provided. Whilst he thinks he “is officially done with film/tv”, his attitude is “never say never.”
He describes his own style as “simple and accessible,” adding, “the jury is out on whether I am a good writer, in the traditional sense of the word.” A lifelong fan of John Irving, who “combines great writing with a superb sense of story”, Kayode also admires Sidney Sheldon as a crime writer, appreciates James Baldwin who takes “an unflinching look at life written in near perfect prose” and is inspired by John Le Carré’s “ability to combine social commentary with crime and thriller.”

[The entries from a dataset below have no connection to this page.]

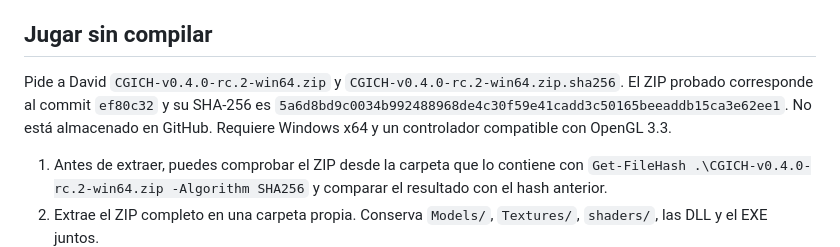
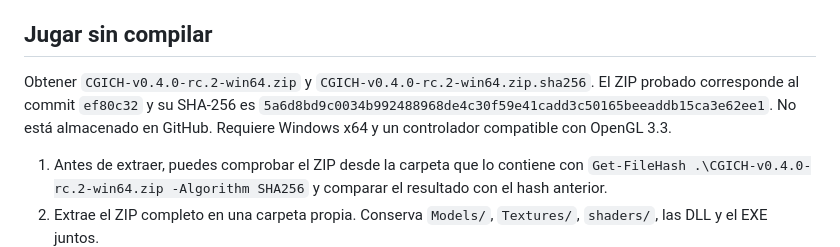
Before and after one commit to Cuervy117/CG_proyecto, a Markdown page: README.md, the part around the change. Drawn GitHub-style.

Commit message:
Update instructions for obtaining CGICH ZIP files

```diff
--- a/README.md
+++ b/README.md
@@ -4,7 +4,7 @@ Juego de exploración y carrera espacial en Windows x64. La versión integrada e
 
 ## Jugar sin compilar
 
-Pide a David `CGICH-v0.4.0-rc.2-win64.zip` y `CGICH-v0.4.0-rc.2-win64.zip.sha256`. El ZIP probado corresponde al commit `ef80c32` y su SHA-256 es `5a6d8bd9c0034b992488968de4c30f59e41cadd3c50165beeaddb15ca3e62ee1`. No está almacenado en GitHub. Requiere Windows x64 y un controlador compatible con OpenGL 3.3.
+Obtener `CGICH-v0.4.0-rc.2-win64.zip` y `CGICH-v0.4.0-rc.2-win64.zip.sha256`. El ZIP probado corresponde al commit `ef80c32` y su SHA-256 es `5a6d8bd9c0034b992488968de4c30f59e41cadd3c50165beeaddb15ca3e62ee1`. No está almacenado en GitHub. Requiere Windows x64 y un controlador compatible con OpenGL 3.3.
 
 1. Antes de extraer, puedes comprobar el ZIP desde la carpeta que lo contiene con `Get-FileHash .\CGICH-v0.4.0-rc.2-win64.zip -Algorithm SHA256` y comparar el resultado con el hash anterior.
 2. Extrae el ZIP completo en una carpeta propia. Conserva `Models/`, `Textures/`, `shaders/`, las DLL y el EXE juntos.
```
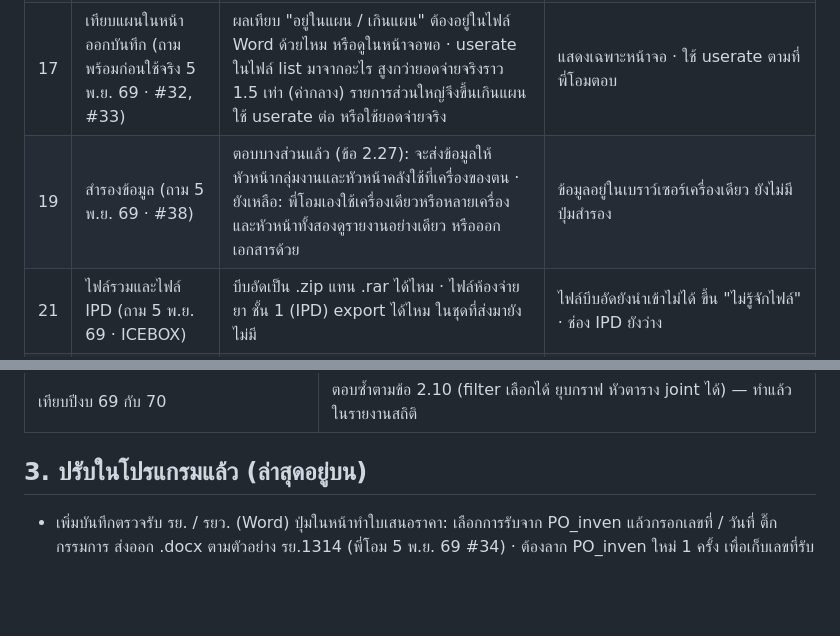
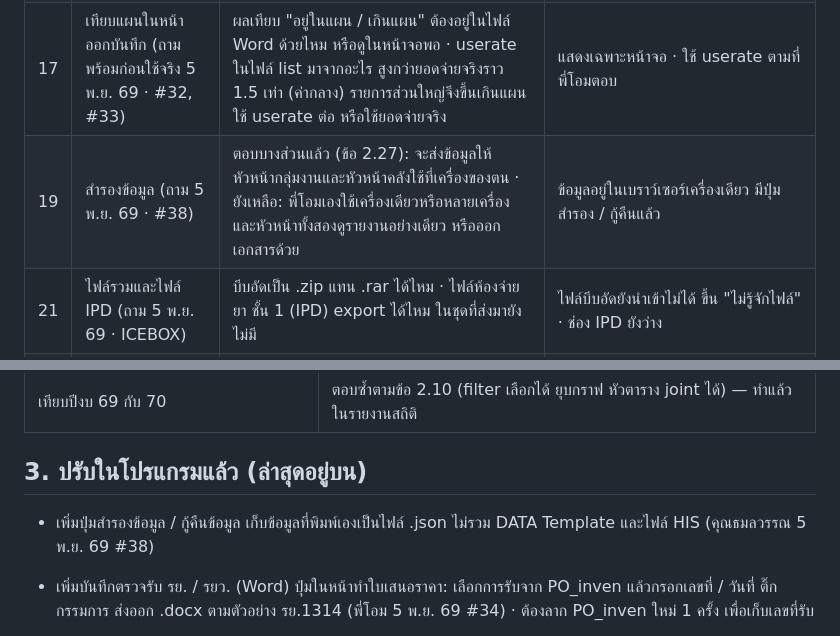
Before and after one commit to Tamonwan-chan/Procurement-RJ-2-Dashboard, a Markdown page: ประเด็นที่รอยืนยันจากพี่โอม.md, 2 parts joined by grey strips. Rendered like a GitHub page; blank space fills up the shorter version.

```diff
--- a/ประเด็นที่รอยืนยันจากพี่โอม.md
+++ b/ประเด็นที่รอยืนยันจากพี่โอม.md
@@ -14,7 +14,7 @@
 | 15 | ไฟล์ PO_inven ล่าสุด (ขอ 3 พ.ย. 69) | ส่งไฟล์ PO_inven ที่พี่เปิดในภาพ (มีไม้ค้ำยัน / support · ราว 4,100 แถว) มาให้ 1 ไฟล์ — ไฟล์ที่มี (26 ต.ค. 69 · 3,876 แถว) ยังไม่มีรายการเวชภัณฑ์มิใช่ยา จึงตรวจวงเงินแผนกองเวชภัณฑ์มิใช่ยา (WM) ในหน้าออกบันทึกกับข้อมูลจริงไม่ได้ | วงเงินกองเวชภัณฑ์มิใช่ยาคำนวณได้ แต่ยังไม่ได้ทดสอบกับรายการจริง · ไม่ใช่ข้อที่บล็อก v1.0 · **5 พ.ย. 69:** PO_inven.xls ในไฟล์รวมที่ส่งมา ข้างในเป็นข้อมูลเดียวกับ dispen_inven จึงยังไม่ได้ไฟล์นี้ (ข้อ 2.27) |
 | 18 | เอกสาร รย. ตรวจรับ (#34 · ถามต่อ 5 พ.ย. 69) | ตัวอย่าง รยว. จริง 1 ใบ (ถ้อยคำยังไม่ได้เทียบ) · ย. 1 ใบที่ส่งของหลายรอบ เขียนเลขที่ / วันที่ใน รย. อย่างไร · เอกสารลงวันที่ที่กรอกเอง = วันที่บนใบส่งของจริงใช่ไหม (HIS วันที่ส่งของ 18 ส.ค. · ตัวอย่างเขียน 17 ส.ค.) · เลือกการรับจากรายการแบบนี้ตรงกับที่ทำงานไหม · เลข รย. / รยว. รันแยกของตัวเอง เริ่มใหม่ทุก 1 ต.ค. ใช่ไหม | ออก รย. จากการรับ 1 ครั้งได้แล้ว · รยว. ออกได้แต่ขึ้นเตือน · การรับหลายรอบยังรวมไม่ได้ |
 | 17 | เทียบแผนในหน้าออกบันทึก (ถามพร้อมก่อนใช้จริง 5 พ.ย. 69 · #32, #33) | ผลเทียบ "อยู่ในแผน / เกินแผน" ต้องอยู่ในไฟล์ Word ด้วยไหม หรือดูในหน้าจอพอ · userate ในไฟล์ list มาจากอะไร สูงกว่ายอดจ่ายจริงราว 1.5 เท่า (ค่ากลาง) รายการส่วนใหญ่จึงขึ้นเกินแผน ใช้ userate ต่อ หรือใช้ยอดจ่ายจริง | แสดงเฉพาะหน้าจอ · ใช้ userate ตามที่พี่โอมตอบ |
-| 19 | สำรองข้อมูล (ถาม 5 พ.ย. 69 · #38) | ตอบบางส่วนแล้ว (ข้อ 2.27): จะส่งข้อมูลให้หัวหน้ากลุ่มงานและหัวหน้าคลังใช้ที่เครื่องของตน · ยังเหลือ: พี่โอมเองใช้เครื่องเดียวหรือหลายเครื่อง และหัวหน้าทั้งสองดูรายงานอย่างเดียว หรือออกเอกสารด้วย | ข้อมูลอยู่ในเบราว์เซอร์เครื่องเดียว ยังไม่มีปุ่มสำรอง |
+| 19 | สำรองข้อมูล (ถาม 5 พ.ย. 69 · #38) | ตอบบางส่วนแล้ว (ข้อ 2.27): จะส่งข้อมูลให้หัวหน้ากลุ่มงานและหัวหน้าคลังใช้ที่เครื่องของตน · ยังเหลือ: พี่โอมเองใช้เครื่องเดียวหรือหลายเครื่อง และหัวหน้าทั้งสองดูรายงานอย่างเดียว หรือออกเอกสารด้วย | ข้อมูลอยู่ในเบราว์เซอร์เครื่องเดียว มีปุ่มสำรอง / กู้คืนแล้ว |
 | 21 | ไฟล์รวมและไฟล์ IPD (ถาม 5 พ.ย. 69 · ICEBOX) | บีบอัดเป็น .zip แทน .rar ได้ไหม · ไฟล์ห้องจ่ายยา ชั้น 1 (IPD) export ได้ไหม ในชุดที่ส่งมายังไม่มี | ไฟล์บีบอัดยังนำเข้าไม่ได้ ขึ้น "ไม่รู้จักไฟล์" · ช่อง IPD ยังว่าง |
 | 20 | เอกสารที่ยังทำมือ (5 พ.ย. 69) | พี่โอมบอกว่าสถิติ complete แล้ว เหลือ format เอกสารเพื่อลดงานทำมือ · นอกจาก W / WM / WC, ภย. / ขย. / ย., รย. ยังมีเอกสารไหนที่ทำมืออยู่ | ยังไม่ได้ระบุเอกสาร ยังไม่มีงานเพิ่ม |
 
@@ -346,6 +346,7 @@
 
 ## 3. ปรับในโปรแกรมแล้ว (ล่าสุดอยู่บน)
 
+- เพิ่มปุ่มสำรองข้อมูล / กู้คืนข้อมูล เก็บข้อมูลที่พิมพ์เองเป็นไฟล์ .json ไม่รวม DATA Template และไฟล์ HIS (คุณธมลวรรณ 5 พ.ย. 69 #38)
 - เพิ่มบันทึกตรวจรับ รย. / รยว. (Word) ปุ่มในหน้าทำใบเสนอราคา: เลือกการรับจาก PO_inven แล้วกรอกเลขที่ / วันที่ ติ๊กกรรมการ ส่งออก .docx ตามตัวอย่าง รย.1314 (พี่โอม 5 พ.ย. 69 #34) · ต้องลาก PO_inven ใหม่ 1 ครั้ง เพื่อเก็บเลขที่รับ
 - การจ่ายยาจากคลัง: ปุ่มแสดงประเภทที่ไม่นับ เปลี่ยนจาก "ประเภทอื่น / ซ่อน" เป็น "แสดงทั้งหมด / แสดงเฉพาะที่นับ" เพราะคำว่าซ่อนดูเป็นจุดสนใจเวลานำเสนอผู้บริหาร (พี่โอม 4 พ.ย. 69 #16) · การทำงานเหมือนเดิม
 - หน้าออกบันทึก ขั้นที่ 3 (คำตอบข้อ 3): คอลัมน์ "ใช้ × 12 เทียบแผนปีงบ …" ต่อจากอัตราการใช้ อัปเดตทันทีเมื่อแก้อัตราการใช้หรือวันที่ · อัตราการใช้ × 12 ≤ แผนทั้งปี = อยู่ในแผน · มากกว่า = เกินแผน พร้อมจำนวนและมูลค่าที่เกิน (กล่องที่เกิน × ราคาต่อกล่องในแผน) · ปีงบเดียวกับวงเงินแผน (วันที่ ขย. ไม่ระบุใช้วันที่ ภย.) · ไม่มีอัตราการใช้ = – · ไม่อยู่ใน planfin = ไม่มีในแผน · แสดงเฉพาะหน้าจอ ไม่เปลี่ยนไฟล์ Word
```
Also changed, not shown: CLAUDE.md (+6 -4 lines), ข้อความถึงพี่โอม (รอส่ง).md (+5 -1 lines).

That Kayode joins a wealth of compelling and exciting African writers was corroborated by the last Booker long and shortlist, but beyond this rarified universe, he cites numerous writers and poets we should take note of: T.J. Benson’s The Madhouse
is “simply beautiful writing about contemporary Nigeria,” Leye Adenle is “what I call the ‘godfather of Sunshine Noir’” and “on the crime fiction front, Oyinkan Braithwaite remains a force to be reckoned (with).” Safia Elhillo he describes as a ground-breaking poet; her collection, The January Children
, is “a must read” and Romeo Oriogun is one to watch: “A vibrant voice that is unrepentant and uncompromising in his language and views,” his work enough to make the reader almost weep. In the UK the stand-outs for Kayode are Hafsa Zayyan, author of We Are All Birds of Uganda
and Caleb Azumah Nelson’s Open Water
is “heartbreakingly beautiful writing.” I take Kayode’s mild scold with a pinch of salt: “if you don’t know them, you definitely should!”
Femi Kayode opened the interview by indicating that writing the author bio for his book was more difficult than writing the book itself, but he was expressive and enthusiastic in his response to my questions, his personality shone through with warmth, humour and even some self-deprecation. He told me he cooks when he is stressed, he belongs to “the ‘rice is life’ gastronomic school of thought”, and he adores watching films as much as he adores his three dogs (“and they know it”). Perhaps he is right in saying that the author bio might be “short enough to tease, but not enough to quell curiosity”; getting to know this author a little better certainly amplifies our anticipation of his next outing.
is published by Bloomsbury